>>>>>
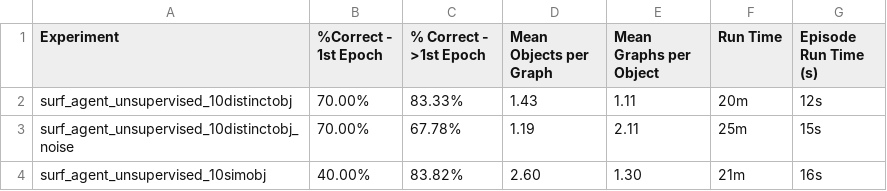
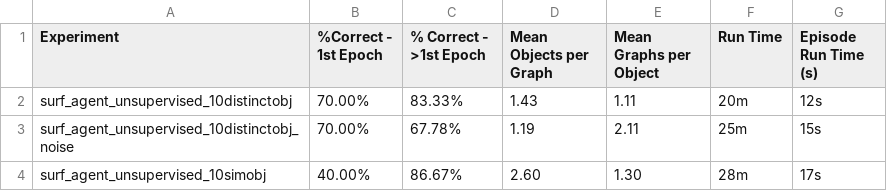
Before and after one commit to thousandbrainsproject/tbp.monty, a CSV file: benchmarks/results/ycb_unsupervised.csv, drawn as a sheet.

```diff
--- a/benchmarks/results/ycb_unsupervised.csv
+++ b/benchmarks/results/ycb_unsupervised.csv
@@ -3,2 +3,2 @@ surf_agent_unsupervised_10distinctobj,70.00%,83.33%,1.43,1.11,20m,12s
 surf_agent_unsupervised_10distinctobj_noise,70.00%,67.78%,1.19,2.11,25m,15s
-surf_agent_unsupervised_10simobj,40.00%,83.82%,2.60,1.30,21m,16s
+surf_agent_unsupervised_10simobj,40.00%,86.67%,2.60,1.30,28m,17s
```
Also changed, not shown: benchmarks/results/montymeetsworld.csv, benchmarks/results/ycb_10objs.csv, 2 other files.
<<<<<
**Activity**
Your copy of the material above should be exact and free of pictures.

**Written response**
Before and after one commit to thousandbrainsproject/tbp.monty, a CSV file: benchmarks/results/ycb_unsupervised.csv, drawn as a sheet.

```diff
--- a/benchmarks/results/ycb_unsupervised.csv
+++ b/benchmarks/results/ycb_unsupervised.csv
@@ -3,2 +3,2 @@ surf_agent_unsupervised_10distinctobj,70.00%,83.33%,1.43,1.11,20m,12s
 surf_agent_unsupervised_10distinctobj_noise,70.00%,67.78%,1.19,2.11,25m,15s
-surf_agent_unsupervised_10simobj,40.00%,83.82%,2.60,1.30,21m,16s
+surf_agent_unsupervised_10simobj,40.00%,86.67%,2.60,1.30,28m,17s
```
Also changed, not shown: benchmarks/results/montymeetsworld.csv, benchmarks/results/ycb_10objs.csv, 2 other files.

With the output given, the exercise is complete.